Sitting in an easy chair, 86-year-old C R Seethapathy Naidu, a resident of Ramanathapuram here, vividly recalls the time he spent with MGR when the latter was in the city to act in Marmayogi, which hit the screens in 1951.
The movie was picturised for nearly a year-and-a-half when MGR along with famous screen villain M N Nambiar shared a small rented house at Ramanathapuram. “The house was located in what was then called the Ramasamy Naidu compound where I lived. In those days, they paid a monthly rent of `100. Though MGR had his own cook, he used to often take food prepared by my mother,” recalls Seethapathy.
“MGR always wanted to look like well-groomed in public. He mostly wore full-sleeved white cotton shirts and sported a fur cap and dark glasses, which became his trademark. At that time there were limited bus services in the city and he used to travel in a horse cart for film shoots in the surroundings of Ramanthapuram and Gandhipuram,” says Seethapathy.
An assistant cameraman, who worked in nearly 40 Tamil and Telugu films, Seethapathy takes pride in the fact that he had worked with MGR in Madurai Veeran, a blockbuster, and Naam. “We used to engage in friendly wrestling contests in front of our house. MGR always liked to playfully engage me in wrestling though I was 10 years younger to him. He would call jokingly call me Andavane (God) after each wrestling match,” he adds.
“Though I saw him after a gap of five years in Chennai in 1956, by which time he had become a top hero in Tamil film industry, MGR showed the same affection towards me. He hugged me and called me ‘Andavane’ with the same excitement,” says Seethapathy.
During his free time MGR used to spend time doing charity works, which later earned him fame. The cameraman regrets that MGR’s first wife Bhargavi, who was fondly called Ammu Kutty, did not live long to see his success.

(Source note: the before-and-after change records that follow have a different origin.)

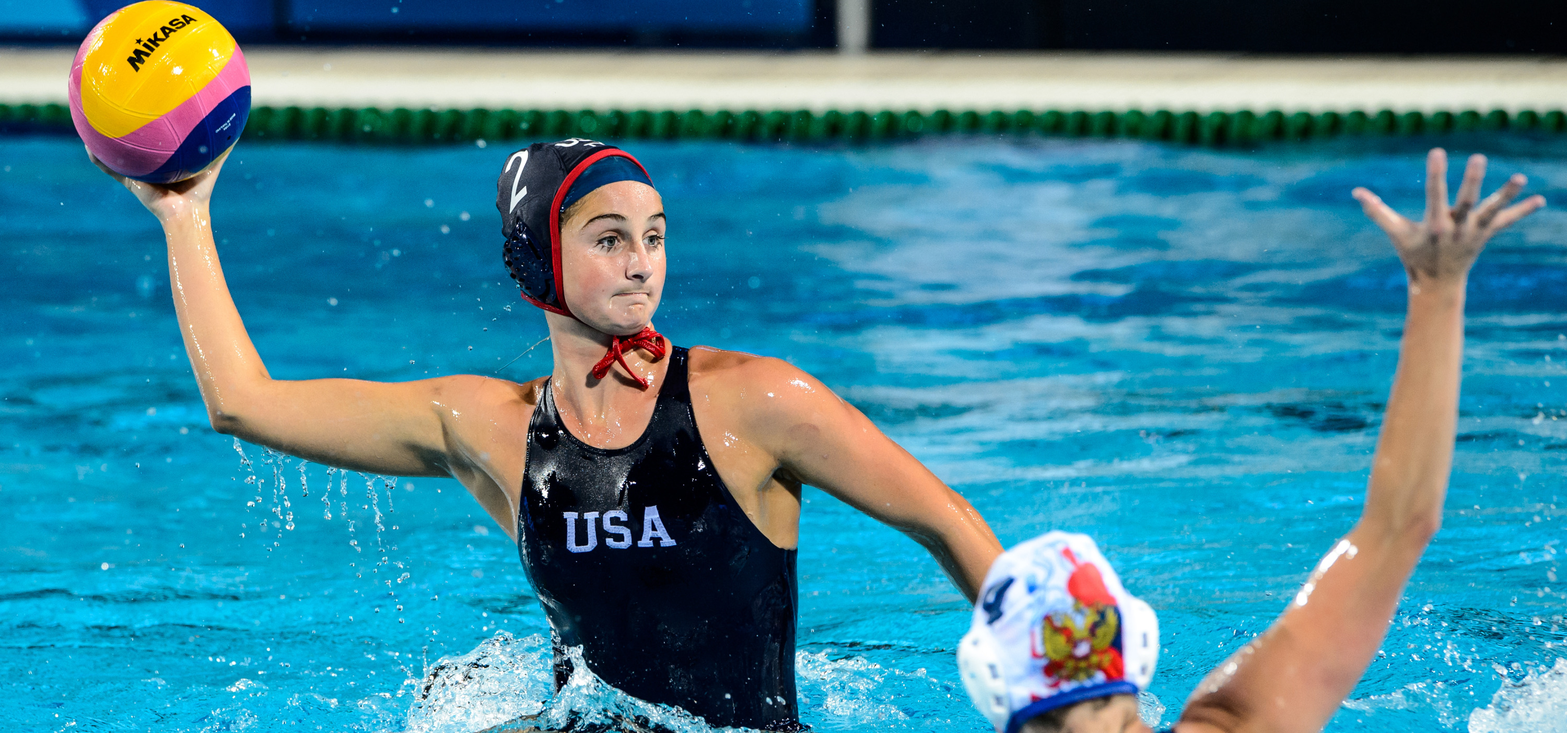
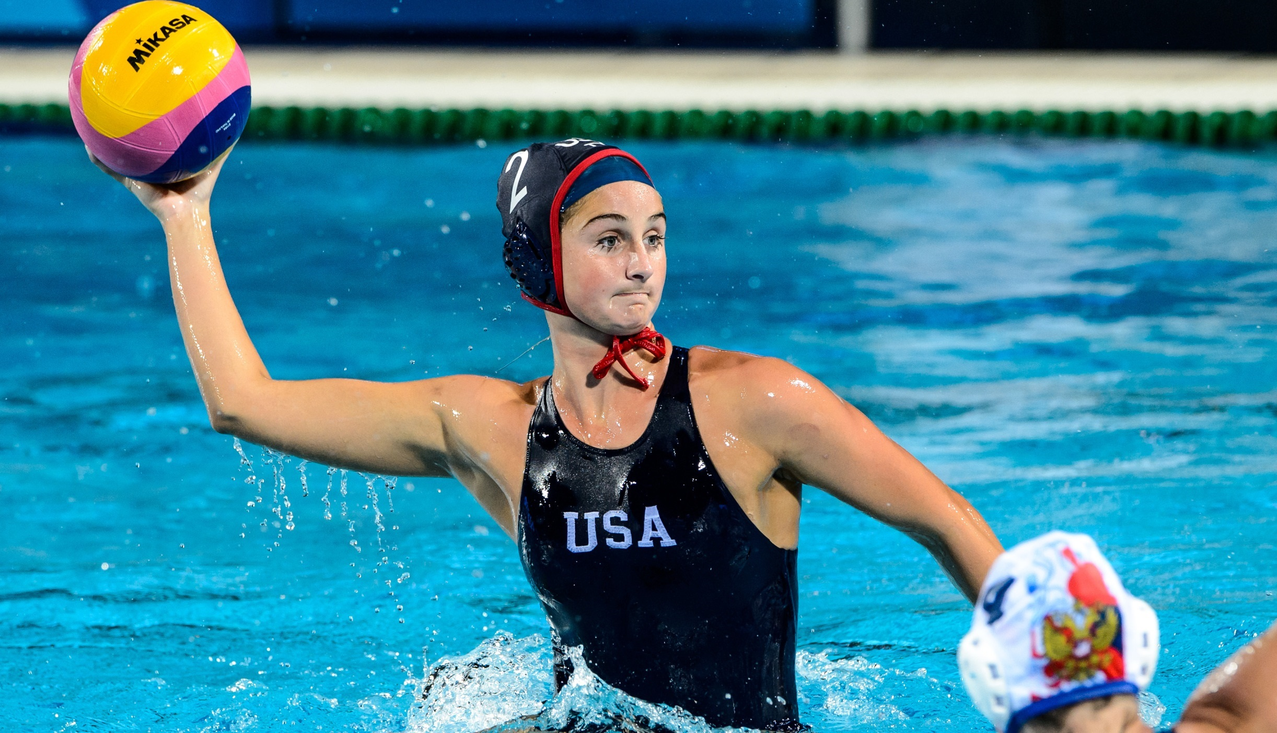
more css

diff --git a/static/css/style.css b/static/css/style.css
@@ -13,15 +13,15 @@ img {
     height: 180px;
 }
 
+.flag img {
+    width: 174px;
+    height: 101px;
+}
+
 
 a {
     color: rgb(0,0,0);
     text-decoration: none;
-}
-
-
-.column h2 {
-    text-align: center;
 }
 
 
@@ -46,6 +46,7 @@ header {
 
 header h1 {
     padding: 10px;
+    padding-top: 0px;
     padding-bottom: 0px;
     text-align: center;
     font-size: 45px;
@@ -90,7 +91,8 @@ header h1 {
     justify-content: center;
     margin: auto;
     overflow: hidden;
-    
+    margin-top: -15px;
+    margin-bottom: -45px;
 }
 
 
@@ -98,7 +100,7 @@ header h1 {
     background-color: rgb(165, 244, 244);
     margin: auto;
     width: 80%;
-    margin-top: 25px;
+    margin-top: 0px;
 }
 
 
@@ -130,22 +132,32 @@ header h1 {
 .subheading {
     display: flex;
     justify-content: center;
+    text-align: center;
     margin-top: 30px;
+    margin-bottom: -10px;
 }
 
+.subheading1 {
+    display: flex;
+    justify-content: center;
+    text-align: center;
+    margin-top: 20px;
+}
 
 .row {
     display: flex;
     flex-wrap: wrap;
     justify-content: center;
     align-items: center;
+    margin-top: 20px;
     > .column {
         padding: 30px;
+        padding-top: 0px;
     }
 }
 
 
-.column h2, h3 {
+.column h2, h3, h4 {
     text-align: center;
 }
 
@@ -183,12 +195,12 @@ header h1 {
 
 .photo img {
     vertical-align: middle;
-    width: 1000px;
-    height: 667px;
+    width: 810px;
+    height: 540px;
 }
 
 .slideshow-container {
-    max-width: 1000px;
+    max-width: 810px;
     position: relative;
     margin: auto;
     margin-top: 80px;
@@ -230,7 +242,7 @@ header h1 {
     padding: 10px 0px;
     position: absolute;
     bottom: 0px;
-    width: 1000px;
+    width: 810px;
     text-align: center;
 }
   
@@ -318,7 +330,7 @@ header h1 {
         margin: 30px;
         margin-right: 300px;
         height: 300px;
-        background-color:rgba(250, 89, 89, 0.777);
+        background-color:rgba(255, 49, 49, 0.777);
         border-radius: 200px;
     }
 }
@@ -334,4 +346,10 @@ footer {
         margin-left: 50px;
         padding-bottom: 100px;
     }
+}
+
+
+.description p {
+    text-align: center;
+    margin-top: 30px;
 }

diff --git a/templates/position.html b/templates/position.html
@@ -6,12 +6,34 @@
 
 {% block content %}
 
-{% for item in position %}
-    <h2> {{item[0]}} Players <br> <img src ="{{item[1]}}"> <br> {{item[2]}} </h2>
-{% endfor %}
+<div class="subheading">
+    {% for item in position %}
+        <h2> {{item[0]}}s <br> <img src ="{{item[1]}}"> <br> </h2>
+</div>
+<div class="description">
+    <p> {{item[2]}} </p>
+    {% endfor %}
+</div>
 
-{% for item in position_players %}
-    <h2> <a href = "/player/{{item[4]}}"> {{item[0]}} {{item[1]}} <br> <img src ="{{item[2]}}"></a> <img src ="{{item[3]}}"> </h2>
-{% endfor %}
+
+<div class="row">
+    {% for item in position_players %}
+    <div class="column">
+        <div class="zoom">
+            <h2><a href = "/player/{{item[4]}}"> {{item[0]}} {{item[1]}} </h2>
+            <div class="image-stack">
+                <div class="image-stack_bottom">
+                <img src="{{item[2]}}">
+                </div>
+                <div class="image-stack_flag">
+                    <img src="{{item[3]}}">
+                </div>
+            </a>
+            <br>
+            </div>
+        </div>
+    </div>
+    {% endfor %}
+</div>
 
 {% endblock %}

diff --git a/templates/tournament.html b/templates/tournament.html
@@ -7,11 +7,23 @@
 {% block content %}
 
 {% for item in event %}
-    <h2> {{item[4]}} {{item[0]}} <br> <img src ="{{item[2]}}"> <br> {{item[1]}} <br> Matches: {{item[5]}} </h2>
+<div class="subheading">
+    <h2> {{item[4]}} {{item[0]}} <br> <img src ="{{item[2]}}"> </h2>
+</div>
+<div class="subheading1">
+    <h3> {{item[1]}} <br> Matches: {{item[5]}} </h3>
+</div>
 {% endfor %}
 
-{% for item in teams %}
-    <h2> {{item[1]}} <br> <a href = "/country/{{item[0]}}"> <img src ="{{item[2]}}"> </a> </h2>
-{% endfor %}
+<div class="subheading"> <h2> Participating Countries: </h2> </div>
+<div class="row">
+    {% for item in teams %}
+    <div class="column">
+        <div class="zoom">
+            <h3> <a href = "/country/{{item[0]}}"> {{item[1]}} <br> <div class="flag"><img src = "{{item[2]}}"/> </a></div> </h3>
+        </div>
+    </div>
+    {% endfor %}
+</div>
 
 {% endblock %}

diff --git a/templates/country.html b/templates/country.html
@@ -20,7 +20,7 @@
     {% for item in national_team %}
     <div class="column">
         <div class="zoom">
-            <h2> <a href = "/player/{{item[4]}}"> {{item[0]}} {{item[1]}} <br> <img src = "{{item[2]}}"> </a> </h2>
+            <h3> <a href = "/player/{{item[4]}}"> {{item[0]}} {{item[1]}} <br> <img src = "{{item[2]}}"> </a> </h3>
         </div>
     </div>
     {% endfor %}
@@ -31,7 +31,7 @@
     {% for item in former_team %}
     <div class="column">
         <div class="zoom">
-            <h2> <a href = "/player/{{item[4]}}"> {{item[0]}} {{item[1]}} <br> <img src ="{{item[2]}}"> </a> </h2>
+            <h3> <a href = "/player/{{item[4]}}"> {{item[0]}} {{item[1]}} <br> <img src ="{{item[2]}}"> </a> </h3>
         </div>
     </div>
     {% endfor %}

diff --git a/templates/tournaments.html b/templates/tournaments.html
@@ -2,11 +2,17 @@
 {% block content %}
 
 
-{% for tournament in tournaments %}
-    <h2>{{tournament[0][1]}} <br> {{tournament[0][2]}} <br> <img src = "{{tournament[0][3]}}"/> </h2>
-    {% for year in tournament %}
-    <a href = "/tournament/{{tournament[0][4]}}/{{year[0]}}"> {{year[0]}} </a> <br>
+<div class="row">
+    {% for tournament in tournaments %}
+    <div class="column">
+        <h2> {{tournament[0][1]}} <br> <img src = "{{tournament[0][3]}}"/> </h2>
+        {% for year in tournament %}
+        <div class="zoom">
+            <h3> <a href = "/tournament/{{tournament[0][4]}}/{{year[0]}}"> {{year[0]}} </a> <br> </h3>
+        </div>
+        {% endfor %}
+    </div>
     {% endfor %}
-{% endfor %}
+</div>
 
 {% endblock %}

diff --git a/templates/players.html b/templates/players.html
@@ -5,7 +5,7 @@
     {% for item in ranked_players %}
     <div class="column">
         <div class="zoom">
-            <h2><a href = "/player/{{item[0]}}"> {{item[1]}} {{item[2]}} </h2> <h3> Female World #{{item[4]}} </h3>
+            <h3><a href = "/player/{{item[0]}}"> {{item[1]}} {{item[2]}} </h3> <h4> Female World #{{item[4]}} </h4>
             <div class="image-stack">
                 <div class="image-stack_bottom">
                 <img src="{{item[3]}}">

diff --git a/templates/countries.html b/templates/countries.html
@@ -6,7 +6,7 @@
     {% for item in countries %}
     <div class="column">
         <div class="zoom">
-            <h2> <a href = "/country/{{item[0]}}"> {{item[1]}} <br> <img src = "{{item[2]}}"/> </a> </h2>
+            <h3> <a href = "/country/{{item[0]}}"> {{item[1]}} <br> <div class="flag"><img src = "{{item[2]}}"/> </div></a> </h3>
         </div>
     </div>
     {% endfor %}

diff --git a/templates/player.html b/templates/player.html
@@ -9,7 +9,11 @@
 {% for item in player %}
 <h2>
     <div class="subheading">
-        {{item[0]}} {{item[1]}} <br>
+        <div class="row">
+            <div class="column">
+                {{item[0]}} {{item[1]}} <br>
+            </div>
+        </div>
     </div>
 
     <div class="row">

diff --git a/routes.py b/routes.py
@@ -4,16 +4,8 @@ import sqlite3
 app = Flask(__name__)
 
 
-# use this function in the other functions to connect to the database
-#def connect(query):
-    #conn = sqlite3.connect('waterpolo.db')
-    #cur = conn.cursor()
-    #cur.execute(query)
-    #global result
-    #result = cur.fetchall()
-    #return result
-
 def connect(query, id, year):
+#   use this function in the other functions to connect to the database
     conn = sqlite3.connect("waterpolo.db")
     cur = conn.cursor()
     if id is not None and year is None:
@@ -26,7 +18,7 @@ def connect(query, id, year):
     return results
 
 
-@app.route('/')  #  app.route maps the URL to this function
+@app.route('/') #  app.route maps the URL to this function
 #  ending to URL link that displays this 'home' function
 def home():
     # returns the corresponding html template
@@ -66,21 +58,17 @@ def indiv_country(id):
 
 @app.route('/players')
 def players():
-    conn = sqlite3.connect('waterpolo.db')
-    cur = conn.cursor()
     # SQL query for getting the top 10 female players in the world
-    cur.execute('SELECT Player.id, Player.first_name, Player.last_name, \
-                Player.image, Player.world_ranking, Country.flag FROM Player \
-                Join Country ON Player.country_id=Country.id \
-                WHERE Player.world_ranking IS NOT NULL \
-                ORDER BY Player.world_ranking asc;')
-    ranked_players = cur.fetchall()
+    ranked_players = connect('SELECT Player.id, Player.first_name, Player.last_name, \
+                             Player.image, Player.world_ranking, Country.flag FROM Player \
+                             Join Country ON Player.country_id=Country.id \
+                             WHERE Player.world_ranking IS NOT NULL \
+                             ORDER BY Player.world_ranking asc;', None, None)
     # SQL query for getting the rest of the players in the database
-    cur.execute('SELECT Player.id, Player.first_name, Player.last_name, \
-                Player.image, Country.flag FROM Player \
-                Join Country ON Player.country_id=Country.id \
-                WHERE Player.world_ranking IS NULL;')
-    players = cur.fetchall()
+    players = connect('SELECT Player.id, Player.first_name, Player.last_name, \
+                      Player.image, Country.flag FROM Player \
+                      Join Country ON Player.country_id=Country.id \
+                      WHERE Player.world_ranking IS NULL;', None, None)
     return render_template("players.html", ranked_players=ranked_players, 
                            players=players, title="Women's Waterpolo")
 
@@ -123,39 +111,42 @@ def tournaments():
 def indiv_tournament(name_id, year):
     conn = sqlite3.connect('waterpolo.db')
     cur = conn.cursor()
-    cur.execute('SELECT TournamentName.tournament_name, TournamentName.description, TournamentName.logo, \
-                Tournament.name_id, Tournament.year, Tournament.matches FROM Tournament \
+    cur.execute('SELECT TournamentName.tournament_name, \
+                TournamentName.description, TournamentName.logo, \
+                Tournament.name_id, Tournament.year, Tournament.matches \
+                FROM Tournament \
                 JOIN TournamentName ON Tournament.name_id=TournamentName.id \
-                WHERE Tournament.name_id = ? AND Tournament.year = ?', (name_id, year,))
+                WHERE Tournament.name_id = ? AND Tournament.year = ?',
+                (name_id, year,))
     event = cur.fetchall()
     if event == []:
         abort(404)
-    cur.execute('SELECT Country.id, Country.country, Country.flag, Tournament.name_id, \
-                Tournament.year FROM CountryTournament \
+    cur.execute('SELECT Country.id, Country.country, Country.flag, \
+                Tournament.name_id, Tournament.year FROM CountryTournament \
                 JOIN Country ON CountryTournament.country_id=Country.id \
                 JOIN Tournament ON CountryTournament.tournament_id=Tournament.id \
-                WHERE Tournament.name_id = ? AND Tournament.year = ?', (name_id, year,))
+                WHERE Tournament.name_id = ? AND Tournament.year = ?',
+                (name_id, year,))
     teams = cur.fetchall()
-    return render_template("tournament.html", event=event, teams=teams, 
+    return render_template("tournament.html", event=event, teams=teams,
                            title="Women's Waterpolo")
 #  there is a data integrety issue
 
 
 @app.route('/positions')
 def positions():
-    conn = sqlite3.connect('waterpolo.db')
-    cur = conn.cursor()
     # selects all the information from the Position table
-    cur.execute('SELECT id, position, image, pos_copyright FROM Position;')
-    positions = cur.fetchall()
-    return render_template("positions.html", positions=positions, title="Women's Waterpolo")
+    positions = connect('SELECT id, position, image, pos_copyright \
+                        FROM Position;', None, None)
+    return render_template("positions.html", positions=positions,
+                           title="Women's Waterpolo")
 
 
 @app.route('/position/<int:id>')
 def indiv_position(id):
     conn = sqlite3.connect('waterpolo.db')
     cur = conn.cursor()
-    cur.execute('SELECT Position.position, Position.image, Position.pos_copyright FROM Position \
+    cur.execute('SELECT Position.position, Position.image, Position.description FROM Position \
                 WHERE Position.id = ?', (id,))
     position = cur.fetchall()
     if position == []:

However, Seethapathy regrets that he failed to take a photograph with MGR.